═══ DATA TO USE

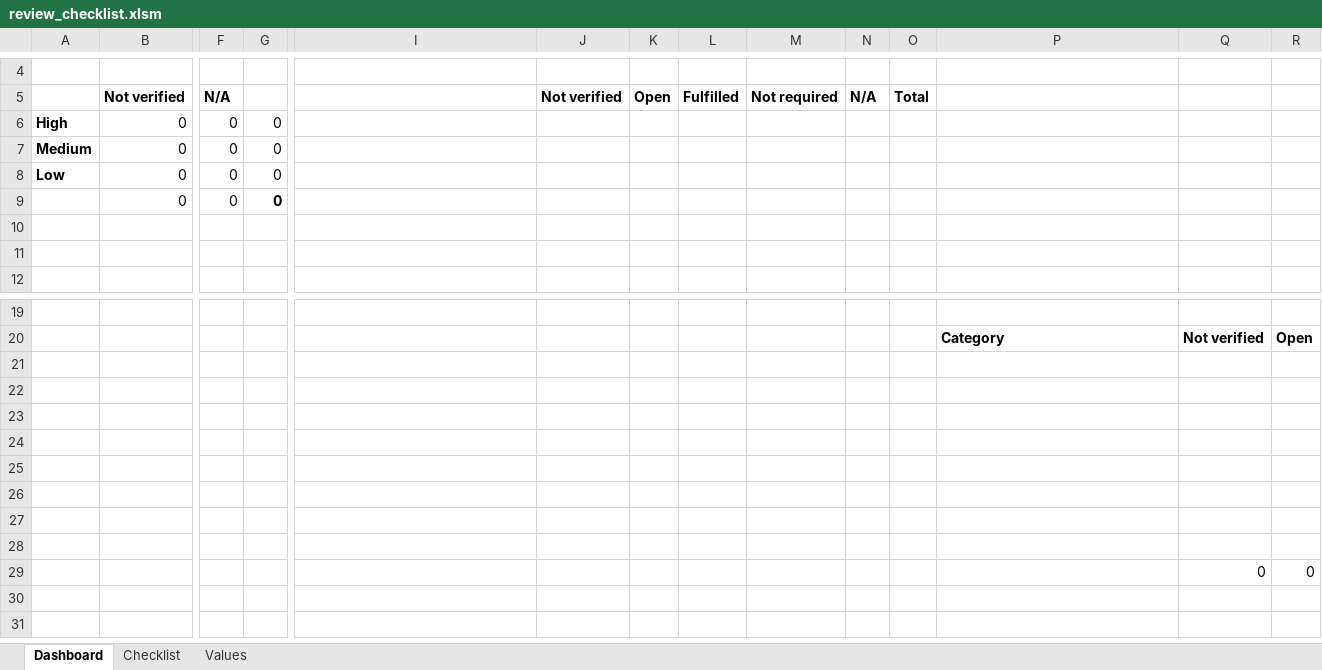
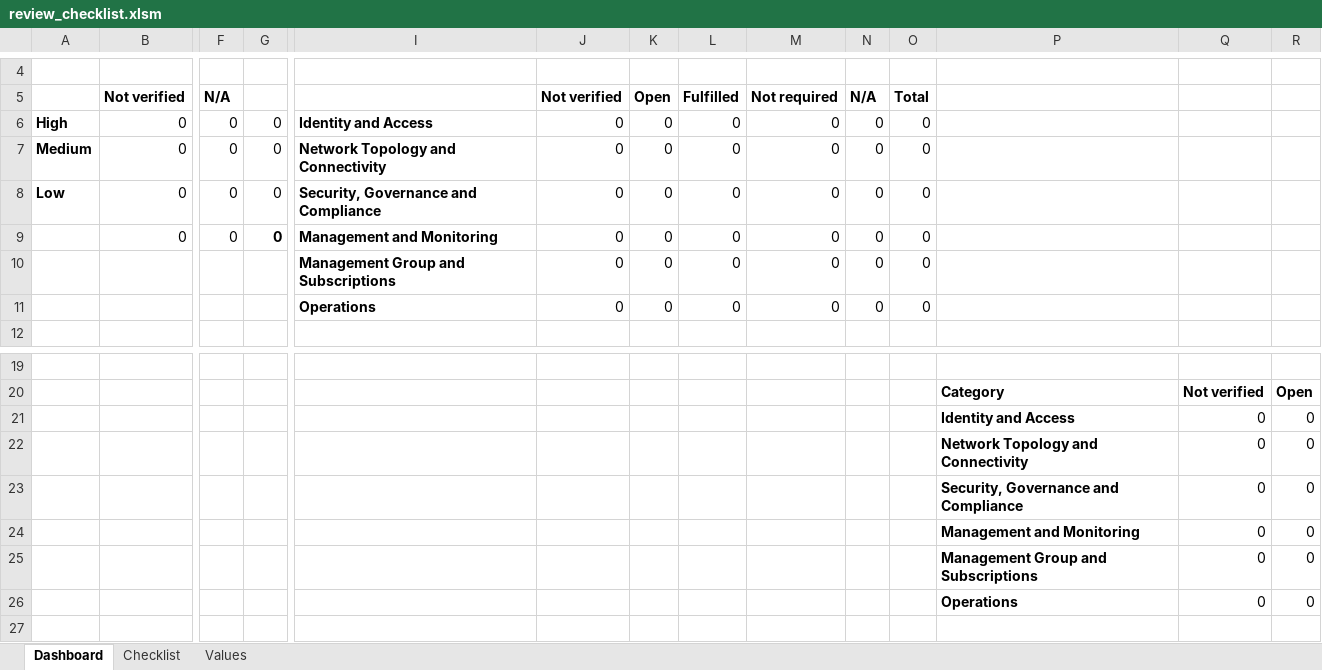
Before and after one commit to Azure/review-checklists, an Excel workbook: spreadsheet/review_checklist.xlsm, sheet Dashboard, drawn as a sheet; only a part is shown, gaps mark what is left out; the shorter side is filled out with more unchanged rows; values as stored, in another font and other column widths than the file's, no borders; charts and pictures and conditional formats not drawn; removed rows and columns are numbered as before the commit, all else as after; rows hold the shown columns only; the diff names each change by its address in the sheet, - before the commit and + after, or states it on an @@ line.

Commit message:
support for state and timestamp

```diff
--- a/spreadsheet/review_checklist.xlsm (sheet Dashboard)
+++ b/spreadsheet/review_checklist.xlsm (sheet Dashboard)
-I6: (empty)
+I6: Identity and Access
-J6:J8: (empty)
+J6:J8: 0
-K6:K8: (empty)
+K6:K8: 0
-L6:L8: (empty)
+L6:L8: 0
-M6:M8: (empty)
+M6:M8: 0
-N6:N8: (empty)
+N6:N8: 0
-O6:O8: (empty)
+O6:O8: 0
-I7: (empty)
+I7: Network Topology and Connectivity
-I8: (empty)
+I8: Security, Governance and Compliance
-row 9:  | 0 | 0 | 0
-row 9: (empty)
+row 9:  | 0 | 0 | 0 | Management and Monitoring | 0 | 0 | 0 | 0 | 0 | 0
-row 10: (empty)
+row 10:  |  |  |  | Management Group and Subscriptions | 0 | 0 | 0 | 0 | 0 | 0
+row 11:  |  |  |  | Operations | 0 | 0 | 0 | 0 | 0 | 0
-row 21: (empty)
+row 21:  |  |  |  |  |  |  |  |  |  |  | Identity and Access | 0 | 0
-row 22: (empty)
+row 22:  |  |  |  |  |  |  |  |  |  |  | Network Topology and Connectivity | 0 | 0
-row 23: (empty)
+row 23:  |  |  |  |  |  |  |  |  |  |  | Security, Governance and Compliance | 0 | 0
-row 24: (empty)
+row 24:  |  |  |  |  |  |  |  |  |  |  | Management and Monitoring | 0 | 0
-row 25: (empty)
+row 25:  |  |  |  |  |  |  |  |  |  |  | Management Group and Subscriptions | 0 | 0
-row 26: (empty)
+row 26:  |  |  |  |  |  |  |  |  |  |  | Operations | 0 | 0
```
Also changed, not shown: sheet Values, sheet Checklist, charts or pictures.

══════

TASK INSTRUCTIONS
Out of the material above, gather each line where "Compliance" appears.

ANSWER TO THE PROBLEM
+I8: Security, Governance and Compliance
+row 23:  |  |  |  |  |  |  |  |  |  |  | Security, Governance and Compliance | 0 | 0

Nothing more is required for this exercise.